In June 2012, a Supreme Court majority accepted a, shall we say, creative reading of the ACA by Chief Justice john roberts. The court held that the penalty, which the ACA repeatedly calls a penalty, is really just a tax on the activity — actually, the non-activity — of not purchasing insurance.
The individual mandate is not, the court held, a command but merely the definition of a condition that can be taxed. The tax is mild enough to be semi-voluntary; individuals are free to choose whether or not to commit the inactivity that triggers the tax.
The “exaction” — Roberts' word — “looks,” he laconically said, “like a tax in many respects.” It is collected by the irs, and the proceeds go to the treasury for the general operations of the federal government, not to fund a particular program. This surely makes the ACA a revenue measure.
Did it, however, originate in the House? Of course not.
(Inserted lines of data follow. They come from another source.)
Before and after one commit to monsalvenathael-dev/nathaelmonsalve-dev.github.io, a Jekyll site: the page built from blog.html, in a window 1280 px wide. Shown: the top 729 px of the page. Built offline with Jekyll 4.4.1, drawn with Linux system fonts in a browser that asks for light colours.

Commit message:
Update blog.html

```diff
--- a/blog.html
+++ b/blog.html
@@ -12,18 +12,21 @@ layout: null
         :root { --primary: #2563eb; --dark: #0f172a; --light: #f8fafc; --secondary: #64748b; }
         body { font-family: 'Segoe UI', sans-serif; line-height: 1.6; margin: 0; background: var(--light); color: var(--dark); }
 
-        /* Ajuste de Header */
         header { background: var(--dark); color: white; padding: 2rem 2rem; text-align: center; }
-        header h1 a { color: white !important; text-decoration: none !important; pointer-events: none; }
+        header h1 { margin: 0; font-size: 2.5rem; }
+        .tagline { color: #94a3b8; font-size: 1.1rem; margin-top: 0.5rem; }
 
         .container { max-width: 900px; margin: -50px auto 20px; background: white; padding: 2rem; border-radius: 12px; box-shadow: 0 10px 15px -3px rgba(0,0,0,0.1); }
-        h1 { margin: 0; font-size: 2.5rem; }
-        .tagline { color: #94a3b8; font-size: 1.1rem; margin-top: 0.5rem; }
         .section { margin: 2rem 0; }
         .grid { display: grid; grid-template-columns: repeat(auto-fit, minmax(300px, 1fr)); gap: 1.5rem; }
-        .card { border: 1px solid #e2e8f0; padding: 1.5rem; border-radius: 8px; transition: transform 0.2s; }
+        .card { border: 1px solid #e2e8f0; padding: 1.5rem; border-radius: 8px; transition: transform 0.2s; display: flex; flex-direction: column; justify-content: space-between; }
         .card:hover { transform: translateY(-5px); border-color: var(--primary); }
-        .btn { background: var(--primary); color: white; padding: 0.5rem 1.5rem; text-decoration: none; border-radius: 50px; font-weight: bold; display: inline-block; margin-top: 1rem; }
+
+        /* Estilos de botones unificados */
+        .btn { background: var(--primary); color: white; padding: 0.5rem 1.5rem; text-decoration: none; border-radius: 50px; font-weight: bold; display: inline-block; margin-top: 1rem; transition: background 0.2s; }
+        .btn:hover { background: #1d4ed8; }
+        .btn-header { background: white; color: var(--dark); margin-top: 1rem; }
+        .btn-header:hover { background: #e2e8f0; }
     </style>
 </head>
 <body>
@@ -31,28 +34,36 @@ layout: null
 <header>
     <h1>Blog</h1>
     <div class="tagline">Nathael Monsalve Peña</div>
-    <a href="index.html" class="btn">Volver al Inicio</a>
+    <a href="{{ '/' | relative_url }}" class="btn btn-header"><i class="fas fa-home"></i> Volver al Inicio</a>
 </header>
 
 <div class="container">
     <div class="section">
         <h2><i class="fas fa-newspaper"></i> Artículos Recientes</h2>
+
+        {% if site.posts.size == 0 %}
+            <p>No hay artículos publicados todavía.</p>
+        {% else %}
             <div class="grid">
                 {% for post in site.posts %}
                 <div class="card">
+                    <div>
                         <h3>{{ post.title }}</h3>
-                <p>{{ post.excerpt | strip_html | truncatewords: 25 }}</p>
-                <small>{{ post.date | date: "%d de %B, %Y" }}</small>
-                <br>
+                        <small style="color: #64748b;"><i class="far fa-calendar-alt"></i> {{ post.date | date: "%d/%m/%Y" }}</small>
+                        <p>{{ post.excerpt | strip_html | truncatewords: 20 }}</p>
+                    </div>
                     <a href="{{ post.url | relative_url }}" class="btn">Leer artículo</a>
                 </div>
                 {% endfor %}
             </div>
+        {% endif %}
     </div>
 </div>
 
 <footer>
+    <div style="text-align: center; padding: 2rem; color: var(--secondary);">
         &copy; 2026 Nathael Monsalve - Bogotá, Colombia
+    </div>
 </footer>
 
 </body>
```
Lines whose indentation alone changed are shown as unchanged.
The hijacking of a previously passed House Bill by Senate Majority Leader Harry Reid in order to get around the Origination Clause was explained by Michael Patrick Leahy in his book Covenant of liberty:
On September 17, 2009 Congressman Charlie Rangel introduced a bill in the House, HR 3590, the “Service Members Home Ownership Tax Act of 2009,” whose purpose was to “to amend the Internal Revenue Code of 1986 to modify the first-time homebuyers credit in the case of members of the Armed Forces and certain other Federal employees.”
The bill passed the House on October 8 by a 416-0 vote.
On November 19, Harry Reid introduced his own version of HR 3590 in the Senate. He took the bill that had been unanimously passed by the House, renamed it the Patient Protection And Affordable Care Act, deleted all its contents after the first sentence and replaced it with totally different content.
What followed was the first pass of the Senate version of Obamacare.
When the Sissel lawsuit was first considered by the District Court, it was immediately dismissed, with the court claiming that the Origination Clause challenge failed because the bill enacting the individual mandate was not a bill for raising revenue, and that even if the bill enacting the individual mandate were a bill for raising revenue, the Origination Clause challenge failed because the Senate bill was an amendment to a bill that had originated in the House. This is how judicial worthies, with a vested interest in the status quo, twist the law and dance around the intent of the Constitution in order to arrive at a foregone conclusion.
When PLF appealed, the three-judge panel claimed that the ACA was not a bill for raising revenue and was therefore not subject to the restriction that all revenue bills must originate in the House according to the Constitution. Therefore, ruled the trio, there was no reason for them even to consider whether the bill originated in the House or the Senate in the first place.
The only problem with that type of thinking, however, according to PLF's principal attorney Paul Beard, is the original decision by Roberts in NFIB that ObamaCare's mandate is a tax. After all, said Beard: “If the charge for not buying insurance is seen as a federal tax, then a new question must be asked. When lawmakers passed the ACA, with all its taxes, did they follow the Constitution's procedures for revenue increases? The Supreme Court wasn't asked and didn't address this question in the NFIB case. The question of whether the Constitution was obeyed needs to be litigated.”
Assuming that Beard's appeal is also rejected by the full Appeals Court, Beard has promised to move it to the Supreme Court. This, of course, is the same court that soiled itself in the NFIB decision, which turned logic on its head, turning penalties into taxes and then ruling that the ACA was, after all, constitutional.
The freedom fight is not won or lost in a single issue or a single court case. Supreme Court rulings have been vacated in the past and they will be again. Freedom from unconstitutional oppression — the prize — is worth the candle.